Who would need a coronary stent?
This minimally invasive approach is often recommended for patients experiencing symptoms of reduced blood flow or those at high risk of a heart attack. However, a cardiologist may also suggest a stent after proper investigation if you have any of the below symptoms.
- Individuals with coronary artery disease (CAD) or blocked/narrowed coronary arteries.
- Patients experiencing symptoms of angina (chest pain) or other signs of reduced blood flow to the heart.
- Those who have had a heart attack or are at high risk of having one.
- People who have undergone coronary angiography and have identified significant blockages in their coronary arteries.
- Candidates who may not be suitable for bypass surgery or prefer a less invasive treatment option.
How the need for inserting a stent diagnosed?
The need for a coronary stent is typically diagnosed through a combination of medical evaluation and diagnostic tests. The process involves the following steps:
- Medical Evaluation: A healthcare provider will assess the patient’s medical history, symptoms, and risk factors for coronary artery disease (CAD) or blockages in the coronary arteries.
- Physical Examination: The healthcare provider will perform a physical examination, including listening to the patient’s heart and checking for any signs of reduced blood flow or cardiac abnormalities.
- Diagnostic Tests: Various tests may be conducted to evaluate the condition of the coronary arteries and determine the need for a stent.
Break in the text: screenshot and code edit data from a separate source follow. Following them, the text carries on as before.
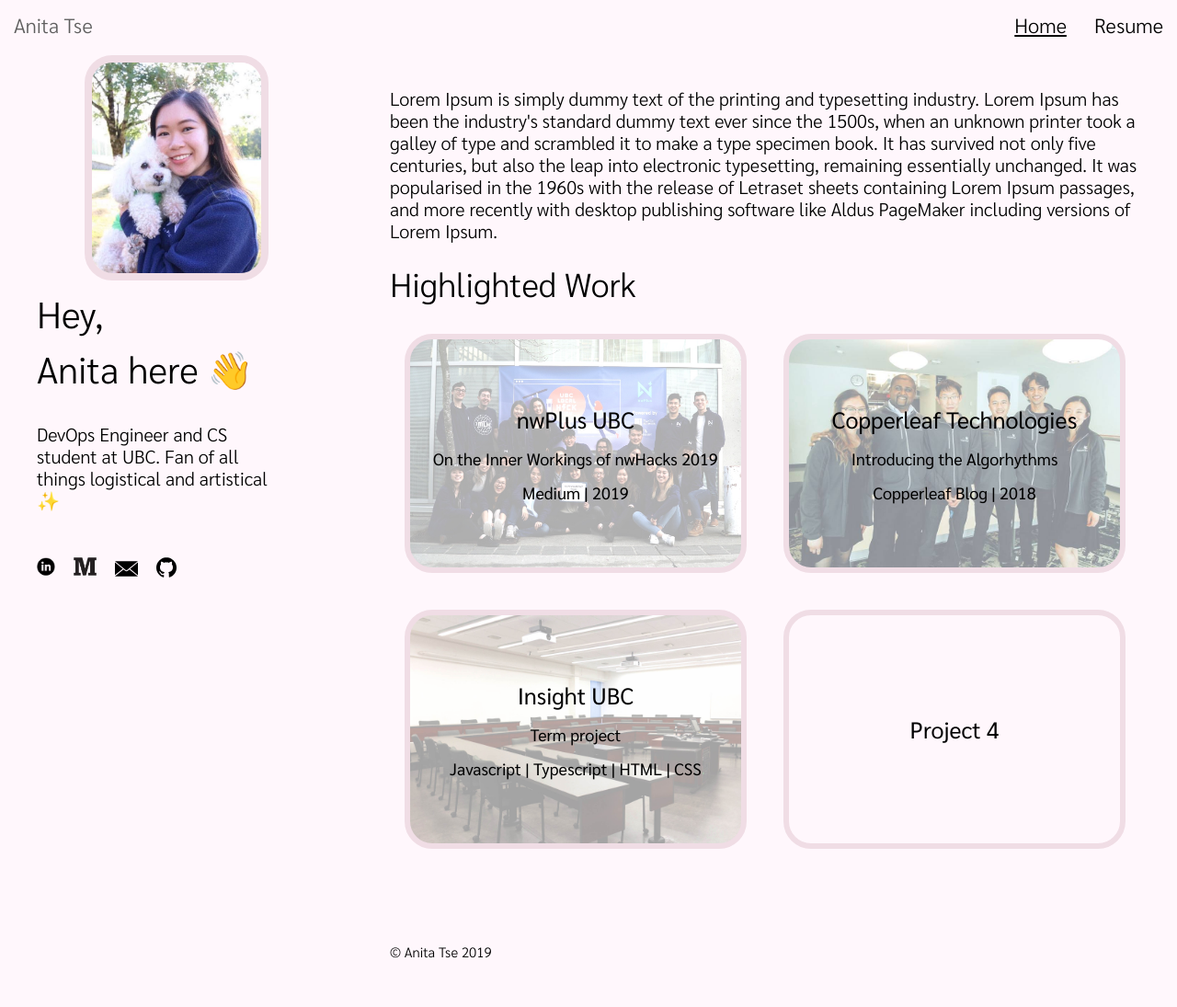
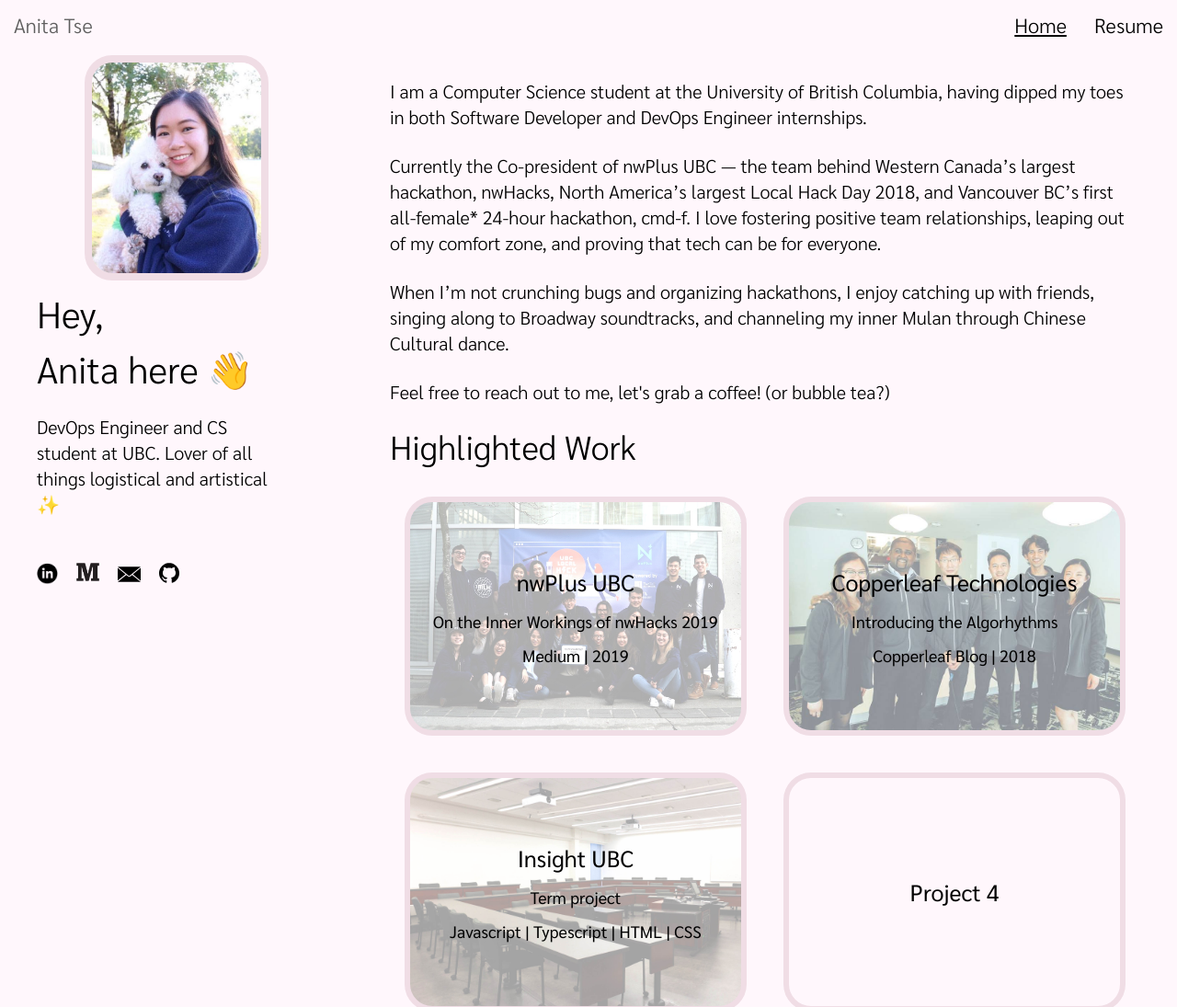
Before and after one commit to anitatse/anitatse.github.io, a plain HTML site: page index.html in a window 1280 px wide. Shown: the top 1095 px of the page at 92% size. Before the commit the page ends 1047 px from the top, so only its background shows below. Drawn offline with nearby package versions, Linux system fonts and the light colour scheme.

Commit message:
placeholder descriptions

```diff
--- a/css/style.css
+++ b/css/style.css
@@ -25,13 +25,13 @@
 
 .paragraph {
   font-size: 20px;
-  line-height: 24px;
+  line-height: 28px;
   font-family: 'Sarabun', sans-serif;
   font-weight: 300;
-  padding-top: 15px;
+  padding-top: 5px;
   padding-left: 40px;
   padding-right: 40px;
-  max-width: 1000px
+  max-width: 950px
 }
 
 #left-paragraph {
--- a/index.html
+++ b/index.html
@@ -25,11 +25,11 @@
       <img class="headshot" src="images/headshot.jpg" width=200px class="center">
       <h1 class="header">Hey,</h1>
       <h1 class="header">Anita here 👋</h1>
-      <p class="paragraph" id="left-paragraph">DevOps Engineer and CS student at UBC. Fan of all things logistical and artistical ✨</p>
+      <p class="paragraph" id="left-paragraph">DevOps Engineer and CS student at UBC. Lover of all things logistical and artistical ✨</p>
 
       <div class="icon-row">
         <a href="https://www.linkedin.com/in/anita-tse/">
-          <img src="images/linkedin.png" width=40px class="icon">
+          <img src="images/linkedin.png" width=43px class="icon">
         </a>
         <a href="https://medium.com/@anitamtse">
           <img src="images/medium.png" width=45px class="icon">
@@ -56,11 +56,22 @@
 
     <a name="home"></a>
     <div class="space"></div>
+    <!-- Description at the top of right panel -->
     <p class="paragraph">
-      <!-- Description at the top of right panel -->
-      Lorem Ipsum is simply dummy text of the printing and typesetting industry. Lorem Ipsum has been the industry's standard dummy text ever since the 1500s, when an unknown printer took a galley of type and scrambled it to make a type specimen book. It has survived not only five centuries, but also the leap into electronic typesetting, remaining essentially unchanged. It was popularised in the 1960s with the release of Letraset sheets containing Lorem Ipsum passages, and more recently with desktop publishing software like Aldus PageMaker including versions of Lorem Ipsum.
+      I am a Computer Science student at the University of British Columbia, having dipped my toes in both Software Developer and DevOps Engineer internships.
     </p>
-
+<p class="paragraph">
+Currently the Co-president of nwPlus UBC — the team behind Western Canada’s largest hackathon, nwHacks, North America’s largest Local Hack Day 2018, and Vancouver BC’s first all-female* 24-hour hackathon, cmd-f.
+<!-- </p> -->
+<!-- <p class="paragraph"> -->
+I love fostering positive team relationships, leaping out of my comfort zone, and proving that tech can be for everyone.
+</p>
+<p class="paragraph">
+When I’m not crunching bugs and organizing hackathons, I enjoy catching up with friends, singing along to Broadway soundtracks, and channeling my inner Mulan through Chinese Cultural dance.
+</p>
+    </p>
+<p class="paragraph">
+  Feel free to reach out to me, let's grab a coffee! (or bubble tea?)
       <!-- CARDS -->
       <a name="cards"></a>
       <h1 class="header" id="header2">Highlighted Work</h1>
```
These tests may include:
- Electrocardiogram (ECG)
- Stress Test
- Coronary Angiography
- Cardiac CT Scan
What ate the risks of a stent?
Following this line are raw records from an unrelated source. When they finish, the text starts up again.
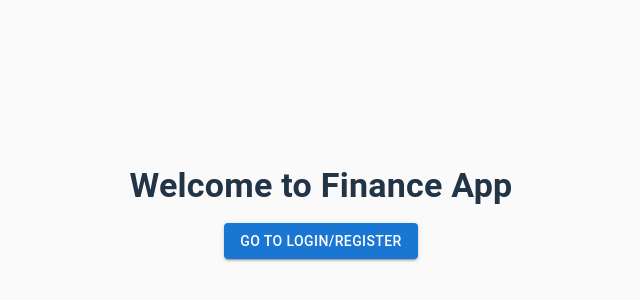
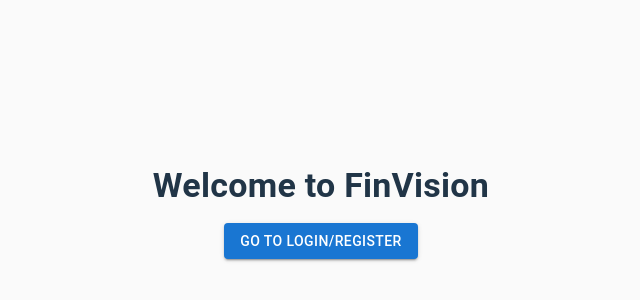
Before and after one commit to JasmineChen0103/webapp_finalproject_finance_simulator, a React (Vite) app: page / in a window 1280 px wide. Shown: the part 188-488 px from the top of the page, without its empty margins (319-959 px from the left). Built offline with nearby package versions, Linux system fonts and the light colour scheme.

Commit message:
add app name "FinVision"

```diff
--- a/src/pages/index.jsx
+++ b/src/pages/index.jsx
@@ -17,7 +17,7 @@ export default function Index() {
             }}
         >
             <Typography variant="h4" fontWeight={600}>
-                Welcome to Finance App
+                Welcome to FinVision
             </Typography>
 
             <Button variant="contained" onClick={() => navigate("/login")}>
```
While complications related to the procedure are generally uncommon and not severe, patients should be aware of potential risks.
- Blood clots
- Heart attack
- Kidney problems
- Abnormal heart rhythms